[Work instruction]
The line holding "webサーバー -> ユーザー:詳細情報" and every line after it through the end of the entries below: retype these exactly and nothing more.

Top of Material for this exercise

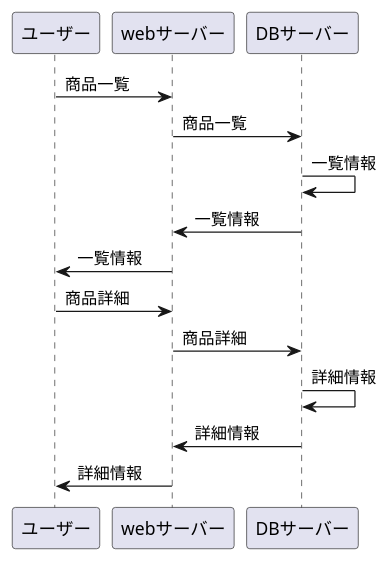
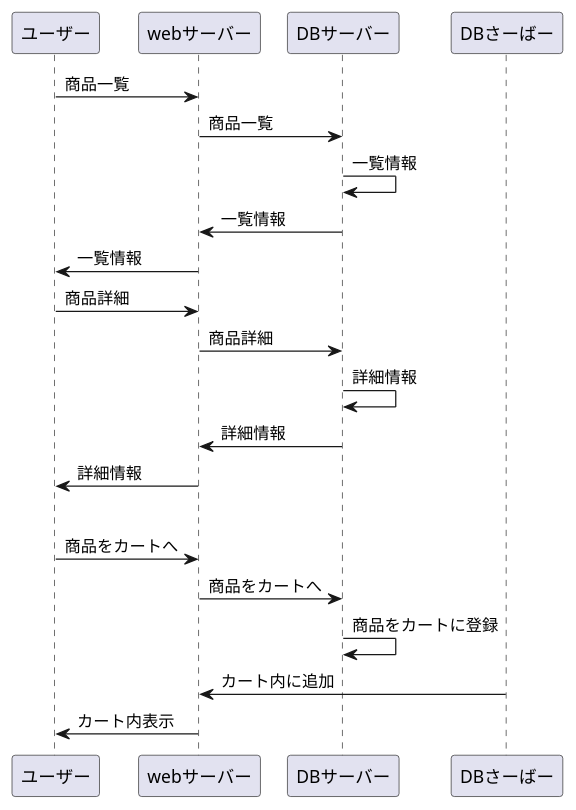
Before and after one commit to Aso2001181/2021sys-design: the diagram in syouhinnitiran.md, drawn with PlantUML.

````diff
--- a/syouhinnitiran.md
+++ b/syouhinnitiran.md
@@ -3,14 +3,20 @@
 ```uml
 @startuml
 ユーザー -> webサーバー:商品一覧
 webサーバー -> DBサーバー:商品一覧
 DBサーバー -> DBサーバー:一覧情報
 DBサーバー -> webサーバー:一覧情報
 webサーバー -> ユーザー:一覧情報
 ユーザー -> webサーバー:商品詳細
 webサーバー -> DBサーバー:商品詳細
 DBサーバー -> DBサーバー:詳細情報
 DBサーバー -> webサーバー:詳細情報
 webサーバー -> ユーザー:詳細情報
+alt カートに入れる
+ユーザー -> webサーバー:商品をカートへ
+webサーバー -> DBサーバー:商品をカートへ
+DBサーバー -> DBサーバー:商品をカートに登録
+DBさーばー -> webサーバー:カート内に追加
+webサーバー -> ユーザー:カート内表示
 @enduml
 ```
````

Bottom of Material for this exercise

[Solution]
 webサーバー -> ユーザー:詳細情報
+alt カートに入れる
+ユーザー -> webサーバー:商品をカートへ
+webサーバー -> DBサーバー:商品をカートへ
+DBサーバー -> DBサーバー:商品をカートに登録
+DBさーばー -> webサーバー:カート内に追加
+webサーバー -> ユーザー:カート内表示
 @enduml
 ```
````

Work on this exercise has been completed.